‘Tekkonkonkreet’ is a mispronunciation of the Japanese word for concrete. Its superficial look is all-smiling and hectic, but this is misleading: the tone is despairing and downbeat and Kuro/Black really isn’t a smiley kid, being the dark half of the duo: violent, dour, psychotic: his smile is closer to the psychosis of Snake, the ever-grinning bad guy. Matsumoto’s artwork is often giddy, full of the upper regions and taking a bird’s eye view of the city of Takaramachi – “Treasure Town” – since The Cats seem to be able to defy gravity somewhat and constantly perch and live on rooftops. It’s often overcrowded, angular and slightly off-kilter from realism. Several characters – not least the central boys themselves – come with a streak of the surreal and superpowers, offset by the sad-sack slouch of many adults.

The mash-up of slightly Chosen One kids adventure and surreal Yakuza yarn give this an originality that the story would lack if these elements were independent of each other. Black and White are immediately arresting characters and the relatively straightforward telling means it’s direct and compelling right from the start whilst the art is packed full of dynamism. A. E. Sparrow writes:

"Indeed, it's the blending of traditional Japanese manga, European art-stylings and an indie-comic sensibility that push this book into a realm all its own."

It’s fierce and sentimental in equal measure, but it reaches a balance of surrealism and Manga nihilism that always fascinates. And the collection of the serial, ‘Tekkonkinkreet: Black & White’ is gorgeous.


Michael Arias, 2006, Japan

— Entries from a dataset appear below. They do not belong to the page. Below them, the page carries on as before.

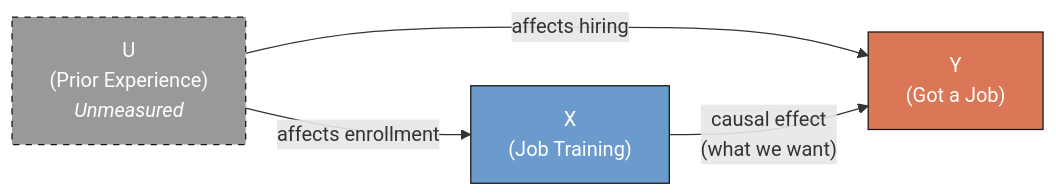
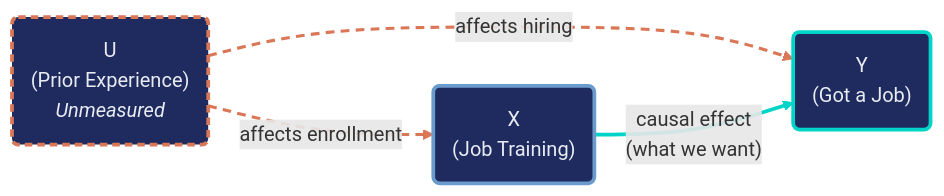
The first of 2 diagrams in content/post/python_partial_identification/references/tutorial.qmd (cmg777/starter-academic-v501), drawn with Mermaid before and after one commit. The commit also changed other lines of this file and 42 other files, not shown here.

First line of the commit message:
content(mermaid): restyle Mermaid copies in tutorial sources and the LaLonde slide deck

````diff
--- a/content/post/python_partial_identification/references/tutorial.qmd
+++ b/content/post/python_partial_identification/references/tutorial.qmd
@@ -221,10 +221,16 @@
 ```{mermaid}
 graph LR
-    U["U<br/>(Prior Experience)<br/><i>Unmeasured</i>"] -->|"affects enrollment"| X["X<br/>(Job Training)"]
-    U -->|"affects hiring"| Y["Y<br/>(Got a Job)"]
+    U("U<br/>(Prior Experience)<br/><i>Unmeasured</i>") -->|"affects enrollment"| X("X<br/>(Job Training)")
+    U -->|"affects hiring"| Y("Y<br/>(Got a Job)")
     X -->|"causal effect<br/>(what we want)"| Y
-
-    style U fill:#999999,stroke:#141413,color:#fff,stroke-dasharray: 5 5
-    style X fill:#6a9bcc,stroke:#141413,color:#fff
-    style Y fill:#d97757,stroke:#141413,color:#fff
+    classDef gray_dash fill:#1f2b5e,stroke:#c8d0e0,stroke-width:3px,color:#e8ecf2,stroke-dasharray:6 4
+    classDef blue fill:#1f2b5e,stroke:#6a9bcc,stroke-width:3px,color:#e8ecf2
+    classDef orange fill:#1f2b5e,stroke:#d97757,stroke-width:3px,color:#e8ecf2
+    classDef orange_dash fill:#1f2b5e,stroke:#d97757,stroke-width:3px,color:#e8ecf2,stroke-dasharray:6 4
+    classDef teal fill:#1f2b5e,stroke:#00d4c8,stroke-width:3px,color:#e8ecf2
+    class U orange_dash
+    class X blue
+    class Y teal
+    linkStyle 0,1 stroke:#d97757,stroke-width:2.5px,stroke-dasharray:7 5
+    linkStyle 2 stroke:#00d4c8,stroke-width:3px
 ```
````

Michael Arias’ film adaptation of ‘Tekkonkinkreet’ does the source full justice. The animation is often breath-taking, keeping the vertiginous perspective of Matsumoto’s original art. For example, the introductory longshot through the city alone is stunning. And likewise, although the design of the faces is cartoonish, the detail of the backgrounds is so chock-full that it surely would mostly prove impossible to take it all in. It often emulates elaborate crane-shots or follows the characters through the streets in a chase sequence, mimicking beats from the action genre and giving the film a more cinematic quality, opening up and getting intimate with the city. 

One of the reasons it succeeds is that it doesn’t mess with the story so much. There’s no need. However, it starts with The Cat’s the conflict with Dusk and Dawn which strikes as a wise choice, starting with a conflict that plays a future part in the plot instead of a random skirmish, but otherwise it hardly deviates. 

It’s an essential companion piece to Matsumoto’s graphic novel. The tone is downbeat but there’s joyful delirium in the art and Arias’ adaptation maintains that. ‘Tekkonkinkreet’ is familiar in its tropes but filtered through an oddness that makes it quite unique and hanging around the upper echelons of its peers.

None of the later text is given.